According to a recent survey of patients, caregivers, and healthcare providers, symptoms of pain, anxiety, and depression in people with hemophilia generally increased with disease severity and were also associated with a reduced quality of life.
While many of those surveyed felt their pain was adequately managed in the clinic, fewer felt their anxiety and depression were well managed.
“Pain and depression/anxiety occur more frequently with increasing severity of hemophilia, with adverse effects on health-related quality of life. [People with hemophilia] with depression/anxiety or untreated pain may benefit from improved treatment strategies,” the researchers wrote.
The study, “Pain, depression and anxiety in people with hemophilia from three Nordic countries: cross-sectional survey data from the MIND study‘ was published in the magazine Hemophilia.
Hemophilia is a disorder characterized by ineffective blood clotting and excessive bleeding. This bleeding sometimes occurs internally and causes painful swelling in the joints.
This pain can negatively impact the health-related quality of life in patients with hemophilia, in whom depression and anxiety are prevalent.
MIND (NCT03276130) was a two-part study aimed at understanding management of health-related limitations in quality of life in people with hemophilia. In the second part of the study, surveys were used to assess patient, caregiver and healthcare provider perspectives on managing pain, depression and anxiety among people treated in hemophilia treatment centers in Sweden, Denmark and Finland.
A total of 343 adult patients completed the survey, including 264 with hemophilia A and 79 with hemophilia B. 71 responses were received from caregivers, most (80%) of whom cared for children with hemophilia A.
Severe haemophilia was reported in 180 (53%) adults and 39 (55%) children, while moderate disease was reported in 53 (16%) adults and 17 (24%) children. Mild haemophilia was reported in 103 (30%) adults and 15 (21%) children.

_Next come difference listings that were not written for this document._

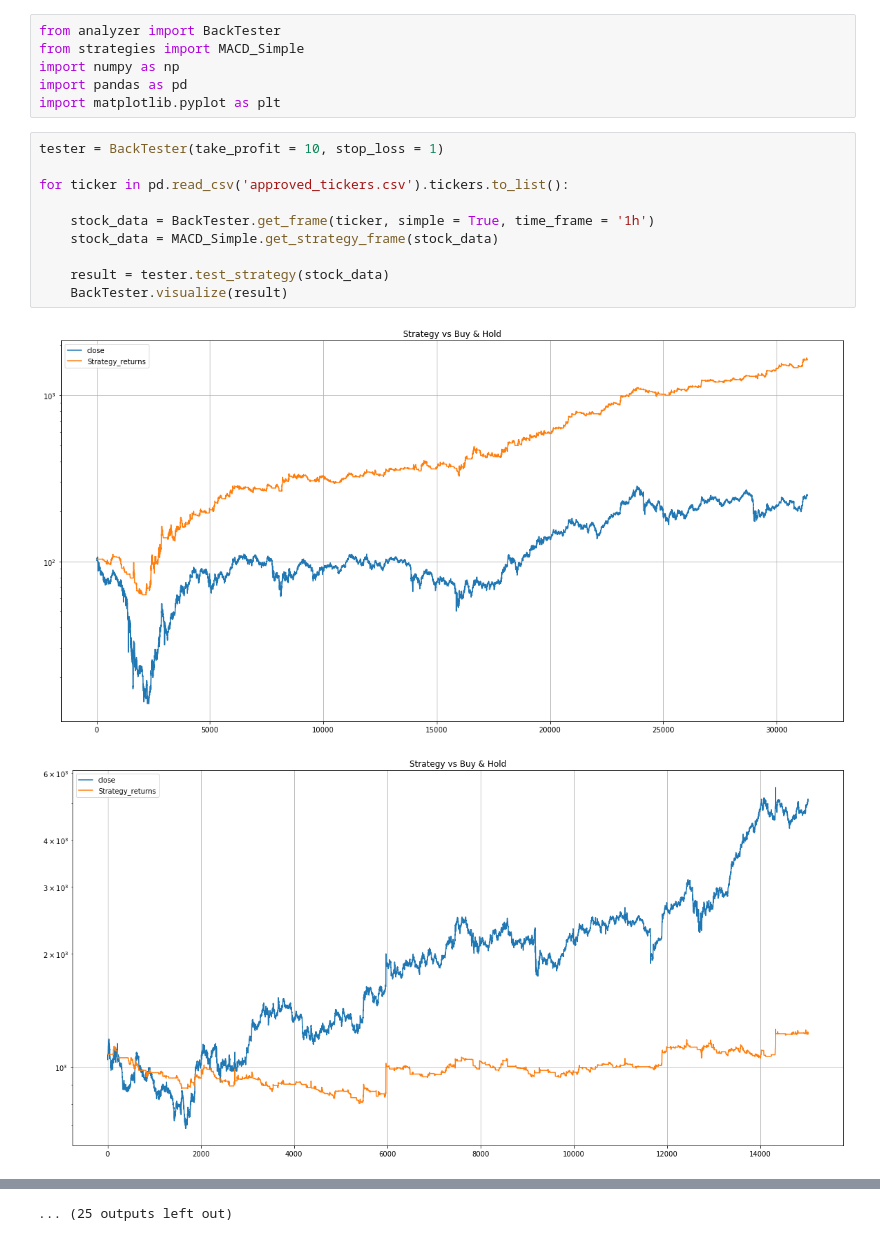
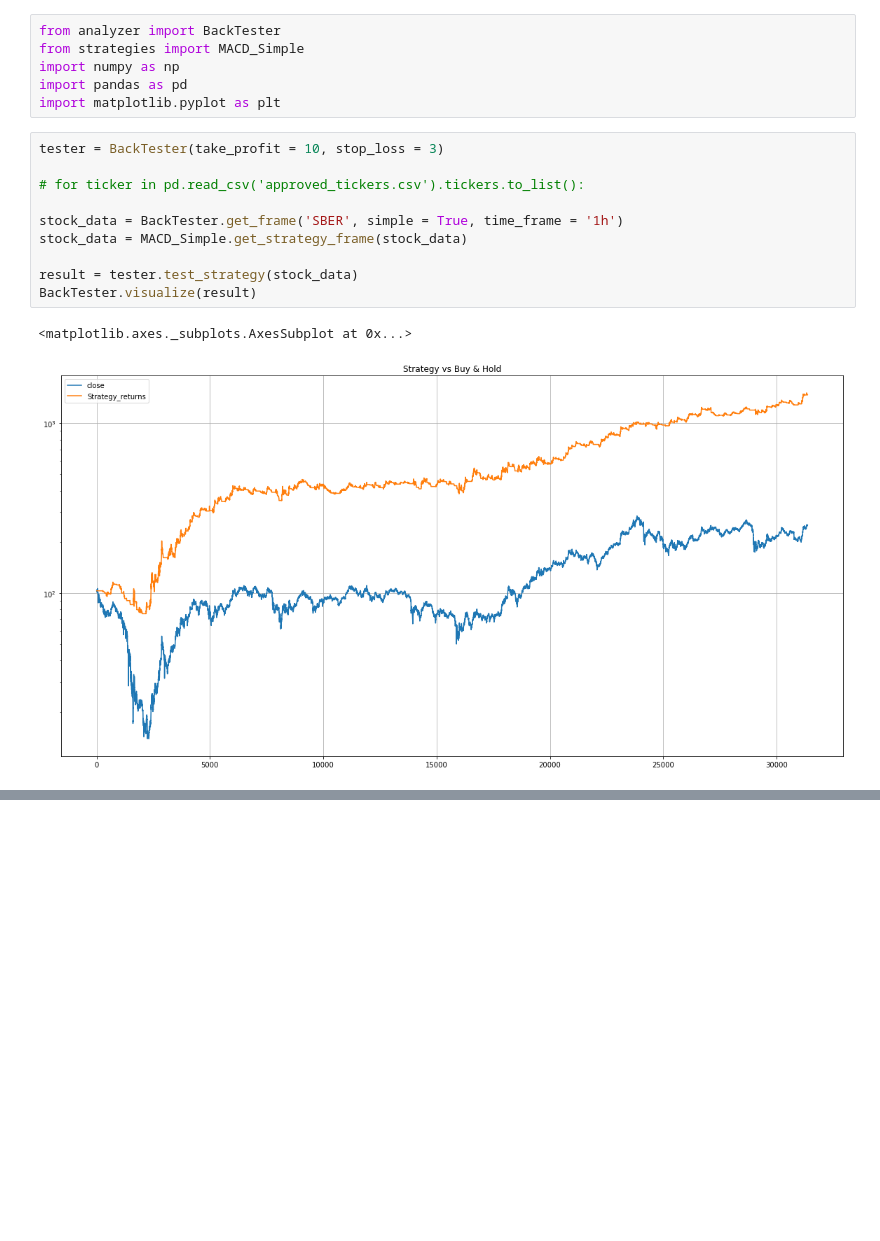
Before and after one commit to mrsnurk32/trading-data, a Jupyter notebook: BackTestingNotebook.ipynb, the cells around one changed output, grey strips where cells are left out. Cells and saved outputs as stored; diff of their text form; blank space fills up the shorter version.

```diff
--- a/BackTestingNotebook.ipynb
+++ b/BackTestingNotebook.ipynb
@@ -5,15 +5,15 @@ import numpy as np
 import pandas as pd
 import matplotlib.pyplot as plt
 # %%
-tester = BackTester(take_profit = 10, stop_loss = 1)
+tester = BackTester(take_profit = 10, stop_loss = 3)
 
-for ticker in pd.read_csv('approved_tickers.csv').tickers.to_list():
+# for ticker in pd.read_csv('approved_tickers.csv').tickers.to_list():
 
-    stock_data = BackTester.get_frame(ticker, simple = True, time_frame = '1h')
-    stock_data = MACD_Simple.get_strategy_frame(stock_data)
+stock_data = BackTester.get_frame('SBER', simple = True, time_frame = '1h')
+stock_data = MACD_Simple.get_strategy_frame(stock_data)
 
-    result = tester.test_strategy(stock_data)
-    BackTester.visualize(result)
+result = tester.test_strategy(stock_data)
+BackTester.visualize(result)
 # %% [output]
+<matplotlib.axes._subplots.AxesSubplot at 0x...>
-[figure, old version]
+[figure, new version]
-[figure, removed]
@@ -30,2 +20 @@ for ticker in pd.read_csv('approved_tickers.csv').tickers.to_list():
-... (25 outputs left out)
 # %%
```
Also changed, not shown: parts of 6 cells of this notebook, 1 other file.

About half of adults with hemophilia (50%) and caregivers (46%) reported that their own or their child’s hemophilia had caused pain in the past six months. Most adults who reported pain reported experiencing it at least once a week, while children typically experienced pain less than once a week.
Of those suffering from pain, 36% of adults and 17% of children had used treatment for it in the previous two weeks.
In general, reports of pain and use of treatments were associated with disease severity, with patients reporting greater disease severity also being those reporting more pain and taking medication to treat it. However, more people with mild hemophilia said they felt the need for treatment but had not sought it.
Depression or anxiety due to hemophilia was reported in 28% of people, which was more common in those with severe or moderate disease. In the previous six months, 15% of people reporting these symptoms had sought treatment or counseling, and another 13% said they felt the need for it. Few children (less than 7%) had sought treatment or counseling, but 13% of carers felt their child needed it.
Of all people who have ever had pain, 62% felt their pain was adequately managed by their healthcare providers, while 24% of people said their depression or anxiety was adequately managed.
Among five health teams from hemophilia treatment centers surveyed, four providers agreed that their patients’ pain was being adequately managed, while two providers felt that anxiety and depression were adequately managed.
Overall, most patients and caregivers felt that they or their child were coping well with hemophilia and that their current treatment allowed them to function normally at work or school, but some people reported an impact on social life and leisure activities. These effects were significantly greater in patients with severe haemophilia.
Health-related quality of life, measured with the EuroQol 5-Dimension-Test (EQ-5D), was significantly reduced with increasing disease severity.
In general, the study results indicate that “symptoms became more common with increasing severity of hemophilia and may contribute to the reported adverse impact on quality of life,” the researchers wrote, adding that the “responses indicated this.” [people with hemophilia]supervisor and [hemophilia treatment centers] was generally of the opinion that the treatment of pain associated with hemophilia has been satisfactory, but depression and anxiety may not be treated as satisfactorily in clinical practice.”
Given the possibility that greater anxiety or depression can lead to lower adherence to hemophilia treatment, leading to worsening of disease symptoms, it is important to adequately address these issues, the researchers emphasized.
“This supports the need for improved guidelines with a more proactive and structured approach to identifying and treating symptoms of depression and anxiety, including counseling and individualized interventions,” they wrote, adding that for hemophilia patients, “this may lead to improvements in their Life quality.”